Without including the pictures, copy out every line below.

**Record set**
○ ○ ○ ○ ○

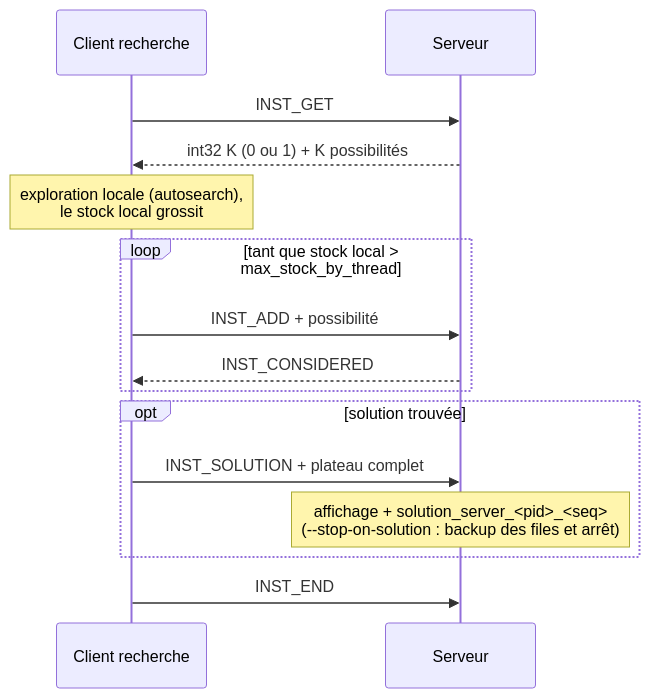
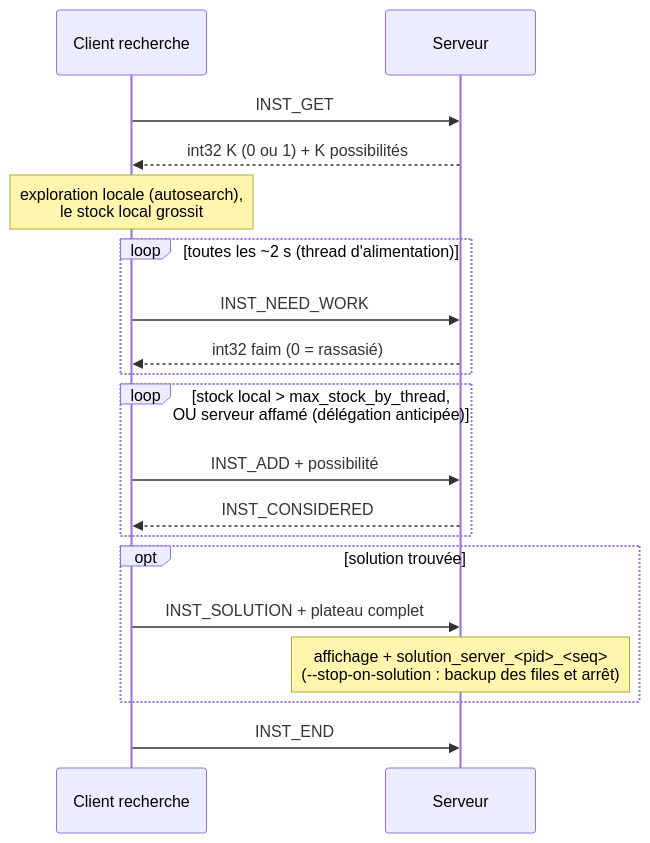
The third of 5 diagrams in docs/echanges_client_serveur.md (xaviergriffon/eternityII), drawn with Mermaid before and after one commit. The commit also changed other lines of this file and 1 other file, not shown here.

Commit message:
doc: échanges client/serveur et autosearch_step à jour du protocole v8 (INST_NEED_WORK, délégation anticipée, delegate_buf)

````diff
--- a/docs/echanges_client_serveur.md
+++ b/docs/echanges_client_serveur.md
@@ -90,17 +92,21 @@
 ```mermaid
 sequenceDiagram
     participant C as Client recherche
     participant S as Serveur
     C->>S: INST_GET
     S-->>C: int32 K (0 ou 1) + K possibilités
     Note over C: exploration locale (autosearch),<br/>le stock local grossit
-    loop tant que stock local > max_stock_by_thread
+    loop toutes les ~2 s (thread d'alimentation)
+        C->>S: INST_NEED_WORK
+        S-->>C: int32 faim (0 = rassasié)
+    end
+    loop stock local > max_stock_by_thread,<br/>OU serveur affamé (délégation anticipée)
         C->>S: INST_ADD + possibilité
         S-->>C: INST_CONSIDERED
     end
     opt solution trouvée
         C->>S: INST_SOLUTION + plateau complet
         Note over S: affichage + solution_server_<pid>_<seq><br/>(--stop-on-solution : backup des files et arrêt)
     end
     C->>S: INST_END
 ```
````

○ ○ ○ ○ ○

**Answer for this exercise**
The third of 5 diagrams in docs/echanges_client_serveur.md (xaviergriffon/eternityII), drawn with Mermaid before and after one commit. The commit also changed other lines of this file and 1 other file, not shown here.

Commit message:
doc: échanges client/serveur et autosearch_step à jour du protocole v8 (INST_NEED_WORK, délégation anticipée, delegate_buf)

````diff
--- a/docs/echanges_client_serveur.md
+++ b/docs/echanges_client_serveur.md
@@ -90,17 +92,21 @@
 ```mermaid
 sequenceDiagram
     participant C as Client recherche
     participant S as Serveur
     C->>S: INST_GET
     S-->>C: int32 K (0 ou 1) + K possibilités
     Note over C: exploration locale (autosearch),<br/>le stock local grossit
-    loop tant que stock local > max_stock_by_thread
+    loop toutes les ~2 s (thread d'alimentation)
+        C->>S: INST_NEED_WORK
+        S-->>C: int32 faim (0 = rassasié)
+    end
+    loop stock local > max_stock_by_thread,<br/>OU serveur affamé (délégation anticipée)
         C->>S: INST_ADD + possibilité
         S-->>C: INST_CONSIDERED
     end
     opt solution trouvée
         C->>S: INST_SOLUTION + plateau complet
         Note over S: affichage + solution_server_<pid>_<seq><br/>(--stop-on-solution : backup des files et arrêt)
     end
     C->>S: INST_END
 ```
````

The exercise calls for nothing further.